Mount Everest is plagued with supernatural phenomena, ghost sightings, and other unexplained occurrences. And rescue missions on the mountain are considered suicidal. Stranded hikers are sometimes left exposed to the elements so long that they don't survive; the mountain is like an open graveyard. Corpses are constantly abandoned or frozen in the snow. So it's no wonder that ghost sightings on Mount Everest are inevitable. It would almost be weirder if there weren't any at all.
Some of the scary tales about Mount Everest are obviously fake, but some have a ring of truth. At such high altitudes, it’s logical to explain some of these supernatural Mount Everest hauntings as simple hallucinations. A significant decrease in oxygen makes the brain conjure up some peculiar images.
But what if there’s some credence to these scary tales? What if something really is haunting the Himalayan mountain?
Mount Everest is notorious for its corpses. People travel from all around the world to climb the Himalayan mountain, but not all of them survive the harsh conditions. There are avalanches, slippery slopes, and inclement temperatures that prove fatal. Unfortunately, many of the bodies continue to go unidentified. In fact, in 2017, four bodies were discovered in a tent on an Everest base camp. Analysts believed the campers passed away due to altitude sickness. The creepy kicker? None of the local climbing agencies reported any climbers missing.
Pemba Dorje, a Sherpa from Nepal, confessed to spotting “black shadows” during his 2004 ascent of Mount Everest. He noted:
When I paused at a mound of rocks I saw some spirits in the form of black shadows coming towards me, stretching their hands and begging for something to eat.

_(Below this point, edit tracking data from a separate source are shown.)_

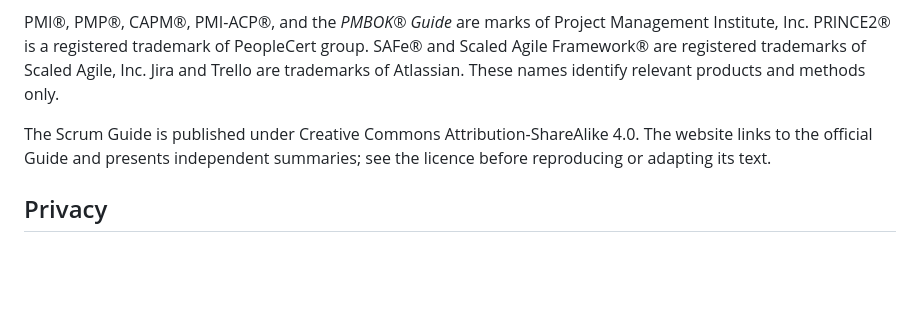
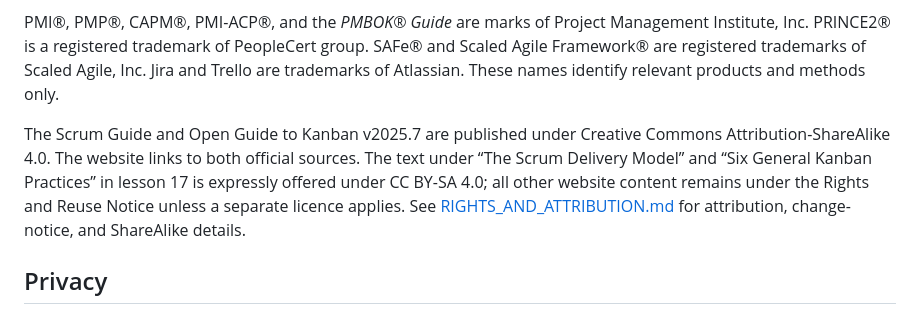
Before and after one commit to Dhananjith1/PM-Academy, a Markdown page: README.md, the part around the change. GitHub-like rendering; blank space fills up the shorter version.

Commit message:
Clarify CC BY-SA licensing scope for Scrum and Kanban summaries

```diff
--- a/README.md
+++ b/README.md
@@ -69,7 +69,7 @@ The curriculum is an independent educational summary, not a reproduction of prop
 
 PMI®, PMP®, CAPM®, PMI-ACP®, and the *PMBOK® Guide* are marks of Project Management Institute, Inc. PRINCE2® is a registered trademark of PeopleCert group. SAFe® and Scaled Agile Framework® are registered trademarks of Scaled Agile, Inc. Jira and Trello are trademarks of Atlassian. These names identify relevant products and methods only.
 
-The Scrum Guide is published under Creative Commons Attribution-ShareAlike 4.0. The website links to the official Guide and presents independent summaries; see the licence before reproducing or adapting its text.
+The Scrum Guide and Open Guide to Kanban v2025.7 are published under Creative Commons Attribution-ShareAlike 4.0. The website links to both official sources. The text under “The Scrum Delivery Model” and “Six General Kanban Practices” in lesson 17 is expressly offered under CC BY-SA 4.0; all other website content remains under the Rights and Reuse Notice unless a separate licence applies. See [RIGHTS_AND_ATTRIBUTION.md](RIGHTS_AND_ATTRIBUTION.md) for attribution, change-notice, and ShareAlike details.
 
 ## Privacy
 
```
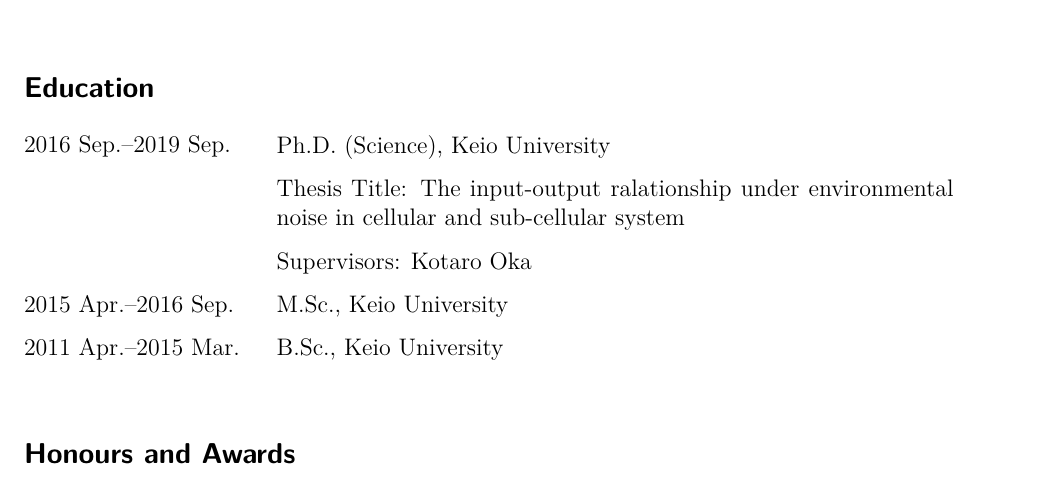
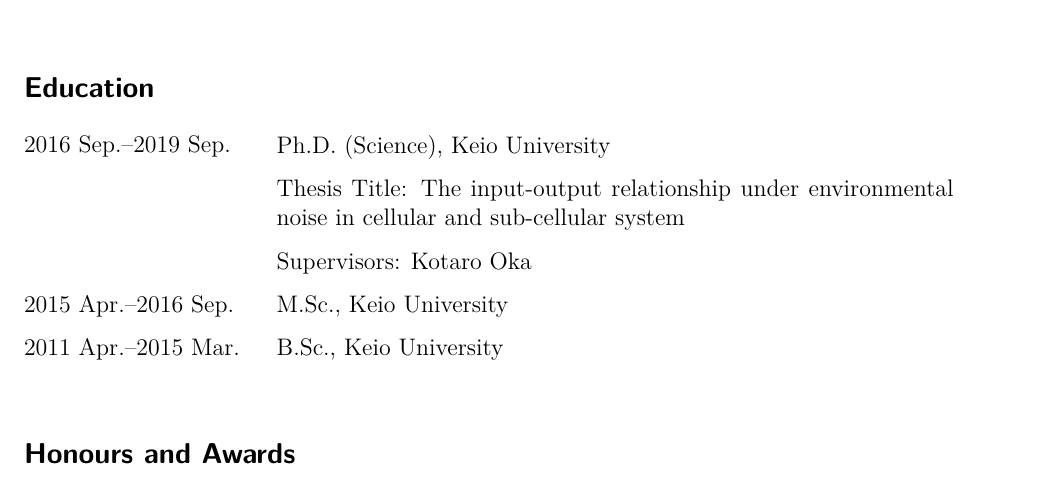
Before and after one commit to KeitaASHIDA/KeitaASHIDA.github.io, a LaTeX CV (CV/cv.tex): part of page 1 of 2, cut so that both start at the same text. Compiled offline with pdfLaTeX.

Commit message:
fixed a typo

```diff
--- a/CV/cv.tex
+++ b/CV/cv.tex
@@ -73,7 +73,7 @@
 {\def\arraystretch{1.5}\tabcolsep=0pt
 \begin{tabular}{p{0.28\linewidth}p{0.75\linewidth}}
     \multirow{2}{*}[0.85em]{2016 Sep.--2019 Sep.} & Ph.D. (Science), Keio University\\
-  & Thesis Title: The input-output ralationship under environmental noise in cellular and sub-cellular system\\
+  & Thesis Title: The input-output relationship under environmental noise in cellular and sub-cellular system\\
   & Supervisors: Kotaro Oka\\
 
   2015 Apr.--2016 Sep. & M.Sc., Keio University\\
```
Also changed, not shown: CV/cv.pdf.
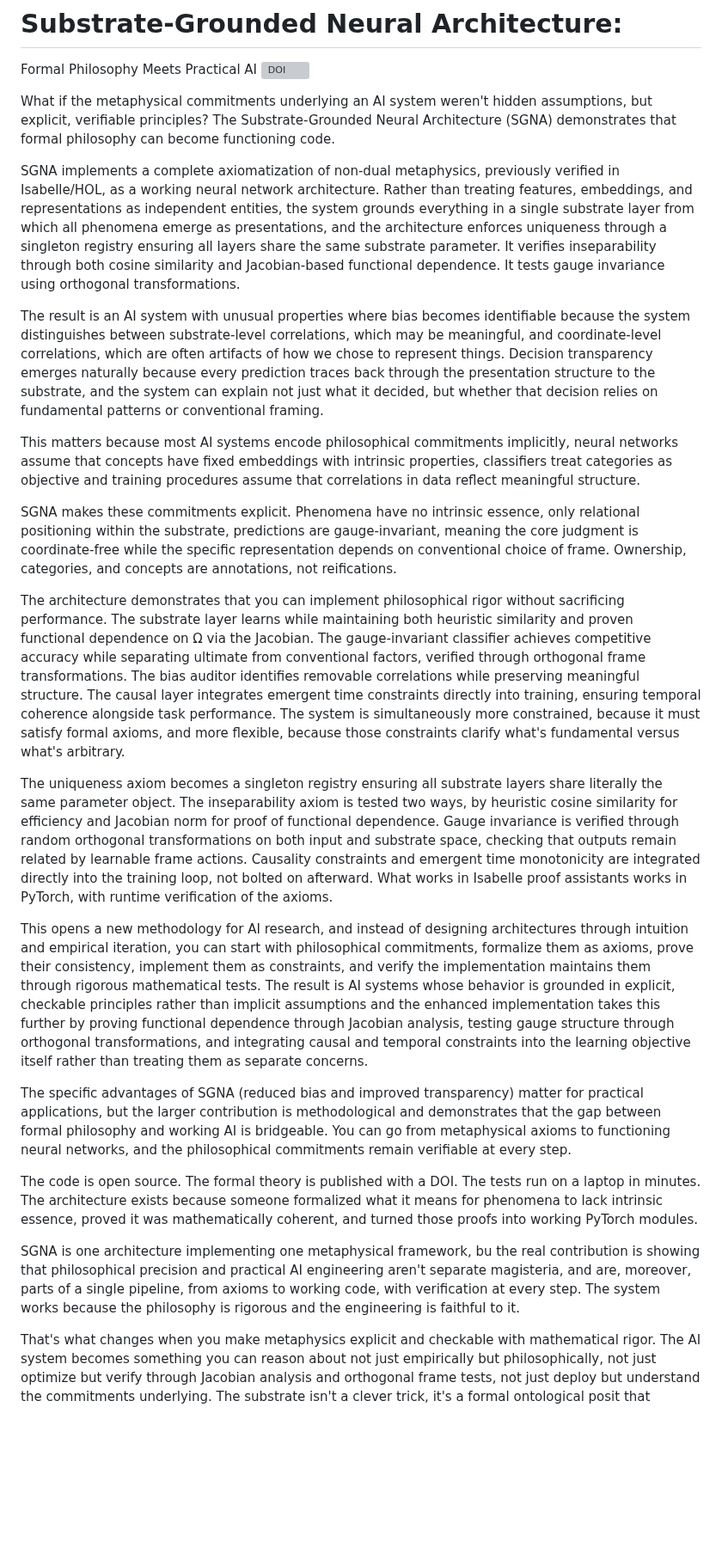
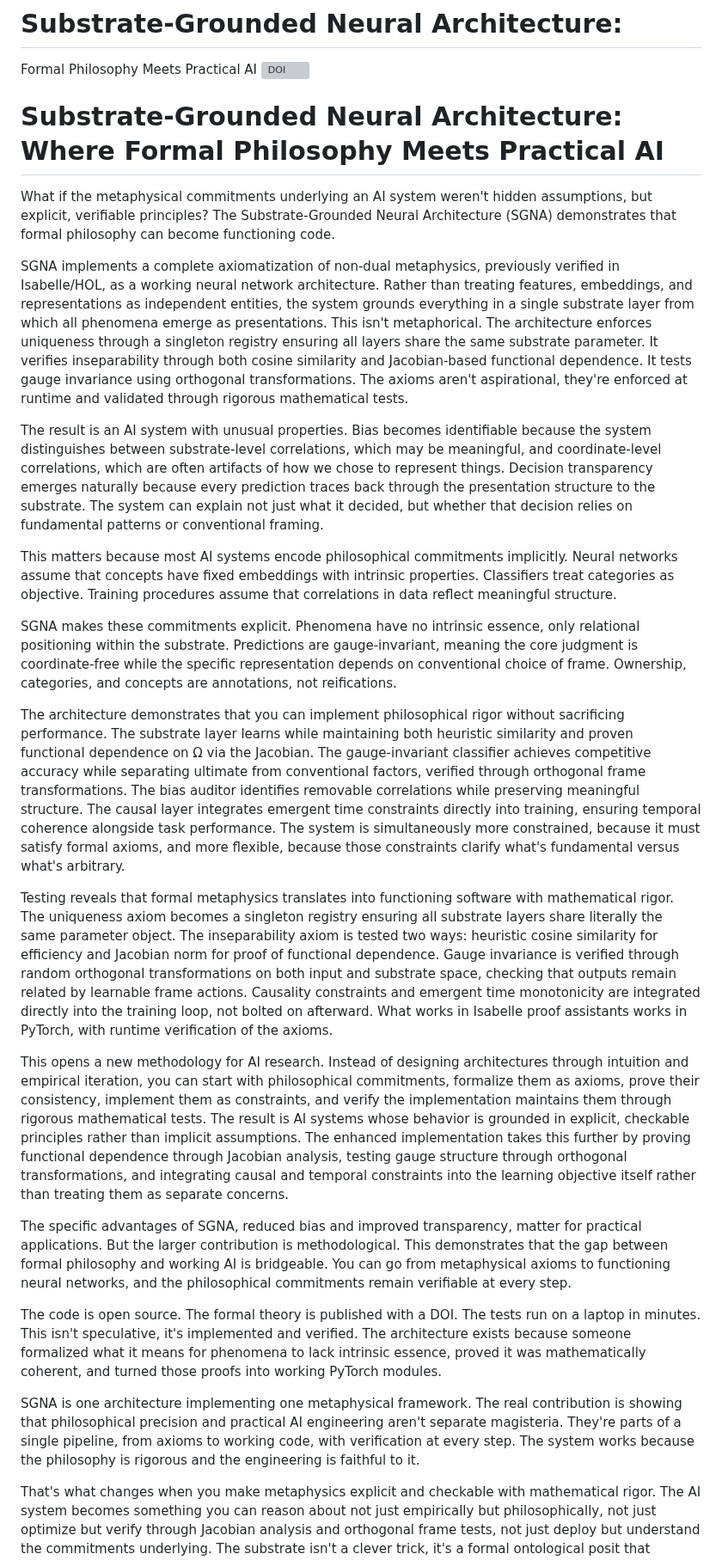
Before and after one commit to matthew-scherf/Empirical-Non-Duality, a Markdown page: docs/sgna.md, the part around the change. Shown at 86% size. GitHub-like rendering; blank space fills up the shorter version; grey boxes are pictures that could not be loaded.

```diff
--- a/docs/sgna.md
+++ b/docs/sgna.md
@@ -2,27 +2,29 @@
 Formal Philosophy Meets Practical AI
 [![DOI](https://zenodo.org/badge/1079066681.svg)](https://doi.org/10.5281/zenodo.17388701)
 
+# Substrate-Grounded Neural Architecture: Where Formal Philosophy Meets Practical AI
+
 What if the metaphysical commitments underlying an AI system weren't hidden assumptions, but explicit, verifiable principles? The Substrate-Grounded Neural Architecture (SGNA) demonstrates that formal philosophy can become functioning code.
 
-SGNA implements a complete axiomatization of non-dual metaphysics, previously verified in Isabelle/HOL, as a working neural network architecture. Rather than treating features, embeddings, and representations as independent entities, the system grounds everything in a single substrate layer from which all phenomena emerge as presentations, and the architecture enforces uniqueness through a singleton registry ensuring all layers share the same substrate parameter. It verifies inseparability through both cosine similarity and Jacobian-based functional dependence. It tests gauge invariance using orthogonal transformations.
+SGNA implements a complete axiomatization of non-dual metaphysics, previously verified in Isabelle/HOL, as a working neural network architecture. Rather than treating features, embeddings, and representations as independent entities, the system grounds everything in a single substrate layer from which all phenomena emerge as presentations. This isn't metaphorical. The architecture enforces uniqueness through a singleton registry ensuring all layers share the same substrate parameter. It verifies inseparability through both cosine similarity and Jacobian-based functional dependence. It tests gauge invariance using orthogonal transformations. The axioms aren't aspirational, they're enforced at runtime and validated through rigorous mathematical tests.
 
-The result is an AI system with unusual properties where bias becomes identifiable because the system distinguishes between substrate-level correlations, which may be meaningful, and coordinate-level correlations, which are often artifacts of how we chose to represent things. Decision transparency emerges naturally because every prediction traces back through the presentation structure to the substrate, and the system can explain not just what it decided, but whether that decision relies on fundamental patterns or conventional framing.
+The result is an AI system with unusual properties. Bias becomes identifiable because the system distinguishes between substrate-level correlations, which may be meaningful, and coordinate-level correlations, which are often artifacts of how we chose to represent things. Decision transparency emerges naturally because every prediction traces back through the presentation structure to the substrate. The system can explain not just what it decided, but whether that decision relies on fundamental patterns or conventional framing.
 
-This matters because most AI systems encode philosophical commitments implicitly, neural networks assume that concepts have fixed embeddings with intrinsic properties, classifiers treat categories as objective and training procedures assume that correlations in data reflect meaningful structure.
+This matters because most AI systems encode philosophical commitments implicitly. Neural networks assume that concepts have fixed embeddings with intrinsic properties. Classifiers treat categories as objective. Training procedures assume that correlations in data reflect meaningful structure.
 
-SGNA makes these commitments explicit. Phenomena have no intrinsic essence, only relational positioning within the substrate, predictions are gauge-invariant, meaning the core judgment is coordinate-free while the specific representation depends on conventional choice of frame. Ownership, categories, and concepts are annotations, not reifications.
+SGNA makes these commitments explicit. Phenomena have no intrinsic essence, only relational positioning within the substrate. Predictions are gauge-invariant, meaning the core judgment is coordinate-free while the specific representation depends on conventional choice of frame. Ownership, categories, and concepts are annotations, not reifications.
 
 The architecture demonstrates that you can implement philosophical rigor without sacrificing performance. The substrate layer learns while maintaining both heuristic similarity and proven functional dependence on Ω via the Jacobian. The gauge-invariant classifier achieves competitive accuracy while separating ultimate from conventional factors, verified through orthogonal frame transformations. The bias auditor identifies removable correlations while preserving meaningful structure. The causal layer integrates emergent time constraints directly into training, ensuring temporal coherence alongside task performance. The system is simultaneously more constrained, because it must satisfy formal axioms, and more flexible, because those constraints clarify what's fundamental versus what's arbitrary.
 
-The uniqueness axiom becomes a singleton registry ensuring all substrate layers share literally the same parameter object. The inseparability axiom is tested two ways, by heuristic cosine similarity for efficiency and Jacobian norm for proof of functional dependence. Gauge invariance is verified through random orthogonal transformations on both input and substrate space, checking that outputs remain related by learnable frame actions. Causality constraints and emergent time monotonicity are integrated directly into the training loop, not bolted on afterward. What works in Isabelle proof assistants works in PyTorch, with runtime verification of the axioms.
+Testing reveals that formal metaphysics translates into functioning software with mathematical rigor. The uniqueness axiom becomes a singleton registry ensuring all substrate layers share literally the same parameter object. The inseparability axiom is tested two ways: heuristic cosine similarity for efficiency and Jacobian norm for proof of functional dependence. Gauge invariance is verified through random orthogonal transformations on both input and substrate space, checking that outputs remain related by learnable frame actions. Causality constraints and emergent time monotonicity are integrated directly into the training loop, not bolted on afterward. What works in Isabelle proof assistants works in PyTorch, with runtime verification of the axioms.
 
-This opens a new methodology for AI research, and instead of designing architectures through intuition and empirical iteration, you can start with philosophical commitments, formalize them as axioms, prove their consistency, implement them as constraints, and verify the implementation maintains them through rigorous mathematical tests. The result is AI systems whose behavior is grounded in explicit, checkable principles rather than implicit assumptions and the enhanced implementation takes this further by proving functional dependence through Jacobian analysis, testing gauge structure through orthogonal transformations, and integrating causal and temporal constraints into the learning objective itself rather than treating them as separate concerns.
+This opens a new methodology for AI research. Instead of designing architectures through intuition and empirical iteration, you can start with philosophical commitments, formalize them as axioms, prove their consistency, implement them as constraints, and verify the implementation maintains them through rigorous mathematical tests. The result is AI systems whose behavior is grounded in explicit, checkable principles rather than implicit assumptions. The enhanced implementation takes this further by proving functional dependence through Jacobian analysis, testing gauge structure through orthogonal transformations, and integrating causal and temporal constraints into the learning objective itself rather than treating them as separate concerns.
 
-The specific advantages of SGNA (reduced bias and improved transparency) matter for practical applications, but the larger contribution is methodological and demonstrates that the gap between formal philosophy and working AI is bridgeable. You can go from metaphysical axioms to functioning neural networks, and the philosophical commitments remain verifiable at every step.
+The specific advantages of SGNA, reduced bias and improved transparency, matter for practical applications. But the larger contribution is methodological. This demonstrates that the gap between formal philosophy and working AI is bridgeable. You can go from metaphysical axioms to functioning neural networks, and the philosophical commitments remain verifiable at every step.
 
-The code is open source. The formal theory is published with a DOI. The tests run on a laptop in minutes. The architecture exists because someone formalized what it means for phenomena to lack intrinsic essence, proved it was mathematically coherent, and turned those proofs into working PyTorch modules.
+The code is open source. The formal theory is published with a DOI. The tests run on a laptop in minutes. This isn't speculative, it's implemented and verified. The architecture exists because someone formalized what it means for phenomena to lack intrinsic essence, proved it was mathematically coherent, and turned those proofs into working PyTorch modules.
 
-SGNA is one architecture implementing one metaphysical framework, bu the real contribution is showing that philosophical precision and practical AI engineering aren't separate magisteria, and are, moreover, parts of a single pipeline, from axioms to working code, with verification at every step. The system works because the philosophy is rigorous and the engineering is faithful to it.
+SGNA is one architecture implementing one metaphysical framework. The real contribution is showing that philosophical precision and practical AI engineering aren't separate magisteria. They're parts of a single pipeline, from axioms to working code, with verification at every step. The system works because the philosophy is rigorous and the engineering is faithful to it.
 
 That's what changes when you make metaphysics explicit and checkable with mathematical rigor. The AI system becomes something you can reason about not just empirically but philosophically, not just optimize but verify through Jacobian analysis and orthogonal frame tests, not just deploy but understand the commitments underlying. The substrate isn't a clever trick, it's a formal ontological posit that compiles to a singleton differentiable parameter shared across all layers. The gauge invariance isn't an engineering choice, it's the computational consequence of distinguishing ultimate from conventional truth, verified through random orthogonal transformations. The causal structure isn't decorative, it's integrated into the training objective with emergent time constraints that learn alongside task performance. Every axiom from the Isabelle theory has a corresponding runtime test proving the implementation is faithful to the formalization.
 
```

Dorje theorized that the shadows were perhaps spirits belonging to mountaineers killed during past climbs. His theory isn't too far-fetched because it’s sometimes tradition to leave a deceased climber’s body on the mountain as a form of respect.
While Mount Everest hosts hundreds of corpses, there is one corpse, in particular, everybody seems to talk about. The deceased man is known as "Green Boots," but his real name may be Tsewang Paljor. The body is now a landmark on the main northeast ridge route of the mountain. In death, Green Boots has become a guide for the living.
Mohan Singh, a resident of a Bemni (a local Himalayan village), reportedly encountered a strange man outside his home one day while chopping wood during the winter months of 2009. The sky turned black and the stranger demanded to know why Singh was cutting the trees. Then he reached for Singh’s shirt, but the stranger's fingers went right through Singh's body – just like a ghost’s fingers might. Also throughout the altercation, the stranger’s body continuously changed sizes, growing up to nine-feet tall then suddenly shrinking to the height of a chicken.
After escaping the strange man, Singh found himself with an intense fever. He believed the only way to resolve the fever was to slaughter a goat during a special exorcism ceremony arranged by a Hindu priest.